The answer should consist of every line in the material below that has the word "notebook".
┌──
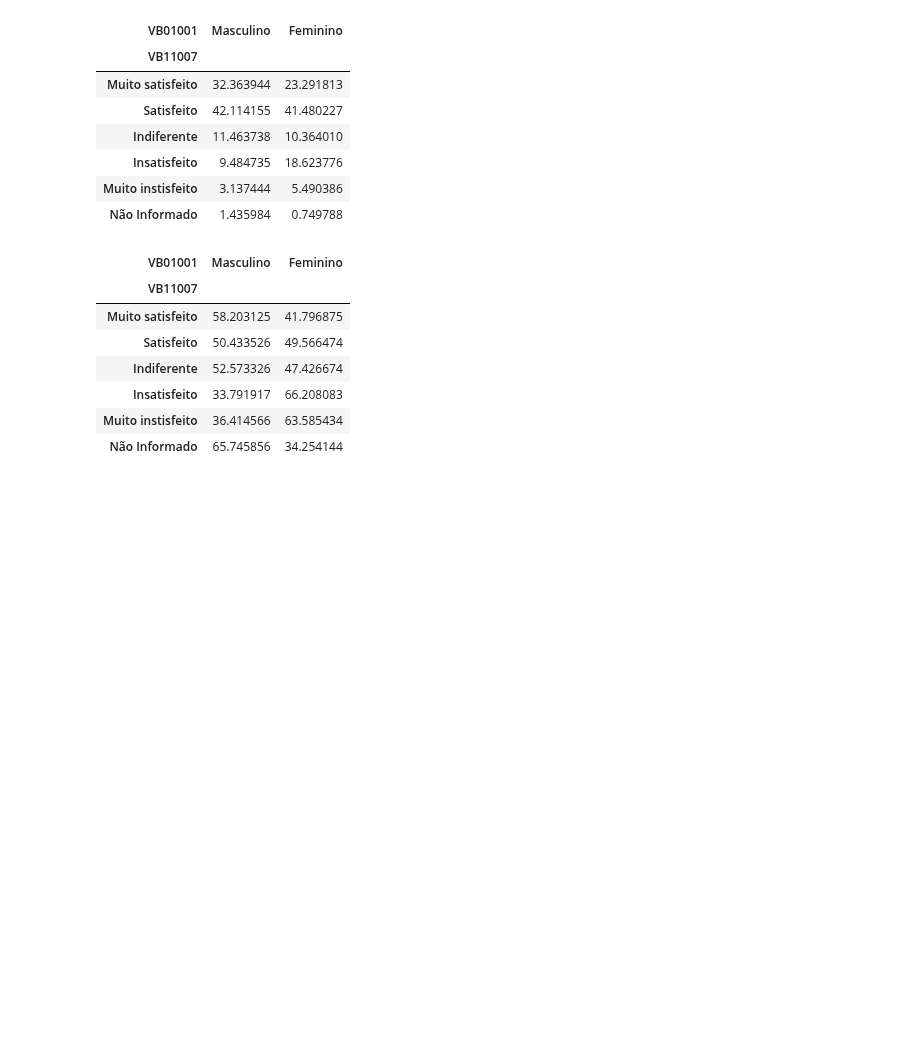
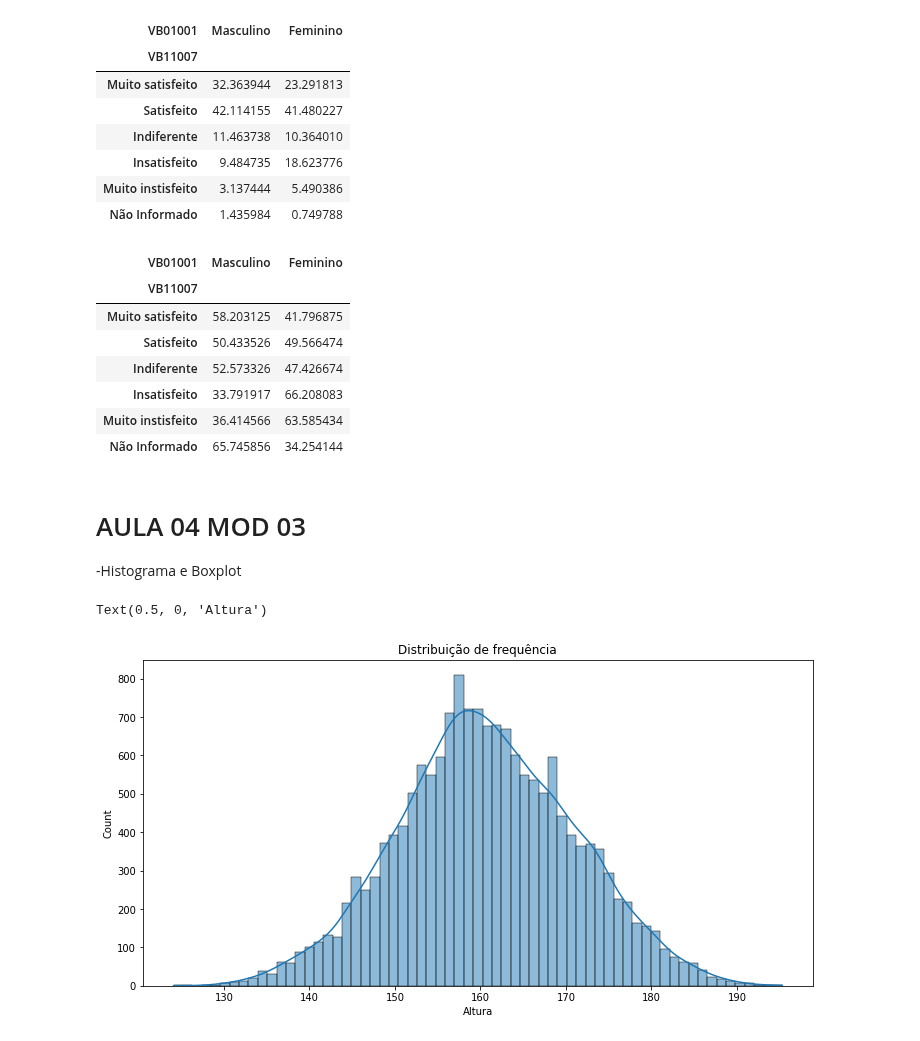
Before and after one commit to GuilhermeRuy97/BootcampDataScience, a Jupyter notebook: modulo_3_bootcamp_Data_Science.ipynb, the cells around one changed output. Saved outputs shown, nothing was run; the diff lists cells and outputs as text; code cells hidden in the pictures; blank space fills up the shorter version.

```diff
--- a/modulo_3_bootcamp_Data_Science.ipynb
+++ b/modulo_3_bootcamp_Data_Science.ipynb
@@ -402,3 +402,24 @@ frequencia_cruzada
 | Insatisfeito | 33.791917 | 66.208083 |
 | Muito instisfeito | 36.414566 | 63.585434 |
 | Não Informado | 65.745856 | 34.254144 |
+# %% [markdown]
+# AULA 04 MOD 03
+-Histograma e Boxplot
+# %%
+import seaborn as sns
+
+#começando a criar o histograma
+#Mudando o tamanho com figure_se_size_inches()
+#Mudamos o titulo com set_title()
+#Passamos a label que queremos para o eixo X com set_xlabel()
+#Podemos "dividir as caixinhas" como bins (com bins = 15, dividimos o intervalo em 15 classes diferentes)
+#Criamos uma curva para acompanhar o gráfico com o parâmertro kde
+
+ax = sns.histplot(x = "VB17004", data = dados, kde = True)
+#ax = sns.histplot(x = "VB17004", data = dados, bins = 15, kde = True)
+ax.figure.set_size_inches(12, 6)
+ax.set_title("Distribuição de frequência")
+ax.set_xlabel("Altura")
+# %% [output]
+Text(0.5, 0, 'Altura')
+[figure, added]
```
Also changed, not shown: parts of 3 cells of this notebook.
└──
**Written solution**:
Before and after one commit to GuilhermeRuy97/BootcampDataScience, a Jupyter notebook: modulo_3_bootcamp_Data_Science.ipynb, the cells around one changed output. Saved outputs shown, nothing was run; the diff lists cells and outputs as text; code cells hidden in the pictures; blank space fills up the shorter version.
Also changed, not shown: parts of 3 cells of this notebook.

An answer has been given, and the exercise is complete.